BEGIN Information provided

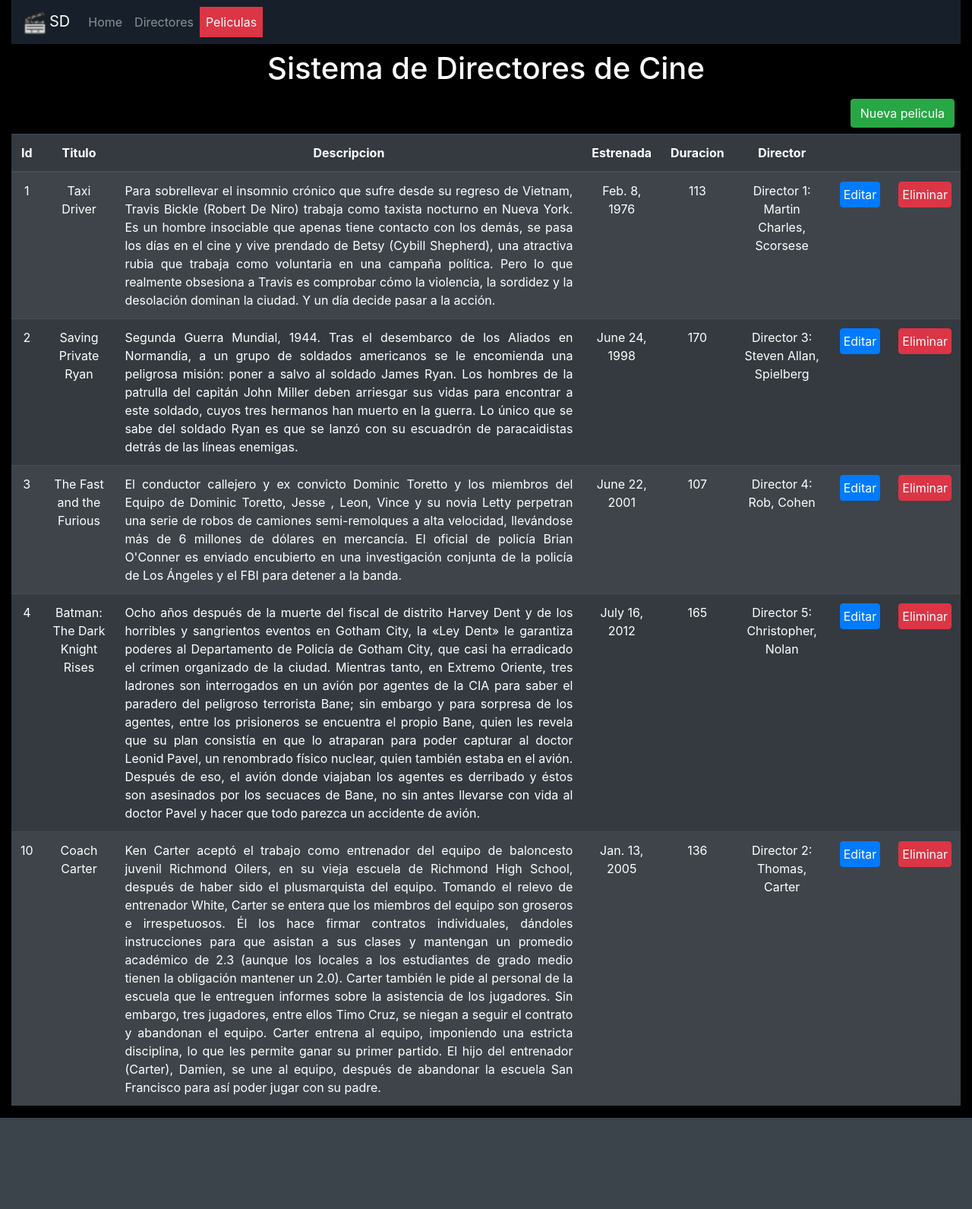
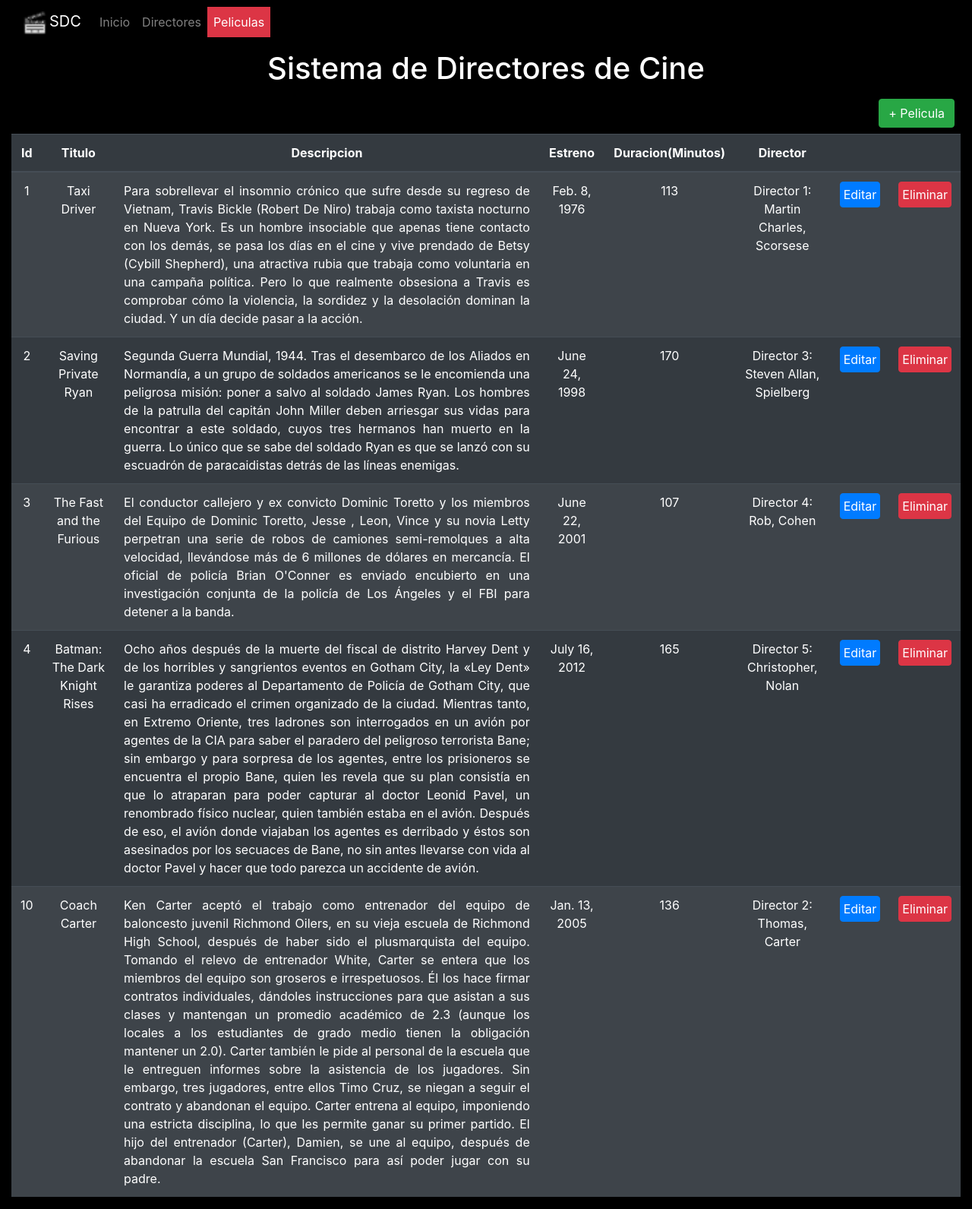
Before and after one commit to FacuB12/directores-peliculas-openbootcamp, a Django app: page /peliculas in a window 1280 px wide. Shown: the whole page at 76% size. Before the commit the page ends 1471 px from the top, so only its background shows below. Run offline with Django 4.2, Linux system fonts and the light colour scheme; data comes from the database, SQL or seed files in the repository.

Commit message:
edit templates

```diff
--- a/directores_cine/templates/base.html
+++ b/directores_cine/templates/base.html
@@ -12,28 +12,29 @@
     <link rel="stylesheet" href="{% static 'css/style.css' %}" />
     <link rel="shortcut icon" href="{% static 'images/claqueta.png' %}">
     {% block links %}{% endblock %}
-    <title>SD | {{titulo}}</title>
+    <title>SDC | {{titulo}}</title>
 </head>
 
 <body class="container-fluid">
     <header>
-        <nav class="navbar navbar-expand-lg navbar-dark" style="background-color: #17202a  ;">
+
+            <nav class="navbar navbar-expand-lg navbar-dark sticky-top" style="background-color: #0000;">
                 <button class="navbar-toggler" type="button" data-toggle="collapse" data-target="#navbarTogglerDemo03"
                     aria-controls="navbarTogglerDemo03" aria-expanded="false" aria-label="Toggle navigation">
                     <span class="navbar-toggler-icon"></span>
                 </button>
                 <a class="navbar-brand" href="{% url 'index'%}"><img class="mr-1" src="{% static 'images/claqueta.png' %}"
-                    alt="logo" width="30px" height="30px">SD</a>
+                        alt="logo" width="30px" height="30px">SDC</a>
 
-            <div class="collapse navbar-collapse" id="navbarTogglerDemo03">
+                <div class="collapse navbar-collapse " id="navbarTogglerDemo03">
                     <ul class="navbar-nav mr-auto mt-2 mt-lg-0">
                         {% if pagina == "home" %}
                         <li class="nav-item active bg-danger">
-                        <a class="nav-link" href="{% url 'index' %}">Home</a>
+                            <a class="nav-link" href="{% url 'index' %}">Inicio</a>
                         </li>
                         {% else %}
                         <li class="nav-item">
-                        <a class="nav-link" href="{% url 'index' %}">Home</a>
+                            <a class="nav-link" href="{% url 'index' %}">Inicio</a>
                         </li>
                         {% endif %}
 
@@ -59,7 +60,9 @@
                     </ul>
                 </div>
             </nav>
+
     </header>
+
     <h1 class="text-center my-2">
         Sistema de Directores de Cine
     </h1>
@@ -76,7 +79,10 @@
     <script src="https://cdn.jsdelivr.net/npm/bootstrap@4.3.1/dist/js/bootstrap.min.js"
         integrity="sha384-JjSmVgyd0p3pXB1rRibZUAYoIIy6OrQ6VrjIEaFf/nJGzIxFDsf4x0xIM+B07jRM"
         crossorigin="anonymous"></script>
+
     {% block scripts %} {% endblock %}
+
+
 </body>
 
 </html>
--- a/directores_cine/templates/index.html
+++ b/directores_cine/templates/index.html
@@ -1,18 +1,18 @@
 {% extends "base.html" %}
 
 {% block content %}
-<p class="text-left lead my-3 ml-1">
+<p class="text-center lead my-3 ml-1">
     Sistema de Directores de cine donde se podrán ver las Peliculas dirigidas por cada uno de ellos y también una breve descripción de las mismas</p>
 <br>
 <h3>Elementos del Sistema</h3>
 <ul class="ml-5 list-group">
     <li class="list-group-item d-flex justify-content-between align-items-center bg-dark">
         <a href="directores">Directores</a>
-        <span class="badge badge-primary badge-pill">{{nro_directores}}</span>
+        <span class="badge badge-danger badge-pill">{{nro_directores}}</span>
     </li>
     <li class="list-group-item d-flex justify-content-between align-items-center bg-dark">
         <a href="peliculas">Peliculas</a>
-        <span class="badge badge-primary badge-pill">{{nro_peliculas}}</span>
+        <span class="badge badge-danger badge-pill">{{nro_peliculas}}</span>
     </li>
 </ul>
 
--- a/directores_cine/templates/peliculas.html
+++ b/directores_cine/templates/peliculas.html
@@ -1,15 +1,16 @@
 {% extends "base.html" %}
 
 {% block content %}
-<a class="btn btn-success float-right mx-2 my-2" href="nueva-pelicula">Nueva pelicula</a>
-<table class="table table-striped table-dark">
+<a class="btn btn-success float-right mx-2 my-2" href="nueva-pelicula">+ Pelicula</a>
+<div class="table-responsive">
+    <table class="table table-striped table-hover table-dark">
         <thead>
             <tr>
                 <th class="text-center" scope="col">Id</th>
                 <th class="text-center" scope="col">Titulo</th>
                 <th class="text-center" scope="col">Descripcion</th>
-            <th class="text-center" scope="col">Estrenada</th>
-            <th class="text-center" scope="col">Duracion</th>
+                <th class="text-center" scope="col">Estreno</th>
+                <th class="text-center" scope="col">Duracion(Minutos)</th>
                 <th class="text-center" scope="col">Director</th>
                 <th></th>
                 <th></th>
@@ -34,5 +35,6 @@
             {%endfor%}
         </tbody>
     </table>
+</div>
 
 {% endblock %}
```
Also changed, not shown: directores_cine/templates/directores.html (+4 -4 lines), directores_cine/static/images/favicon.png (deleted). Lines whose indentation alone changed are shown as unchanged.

END Information provided

Description of the task
In the entries above, find each line that has the word "span". Copy it.

Answer area
                     <span class="navbar-toggler-icon"></span>
-        <span class="badge badge-primary badge-pill">{{nro_directores}}</span>
+        <span class="badge badge-danger badge-pill">{{nro_directores}}</span>
-        <span class="badge badge-primary badge-pill">{{nro_peliculas}}</span>
+        <span class="badge badge-danger badge-pill">{{nro_peliculas}}</span>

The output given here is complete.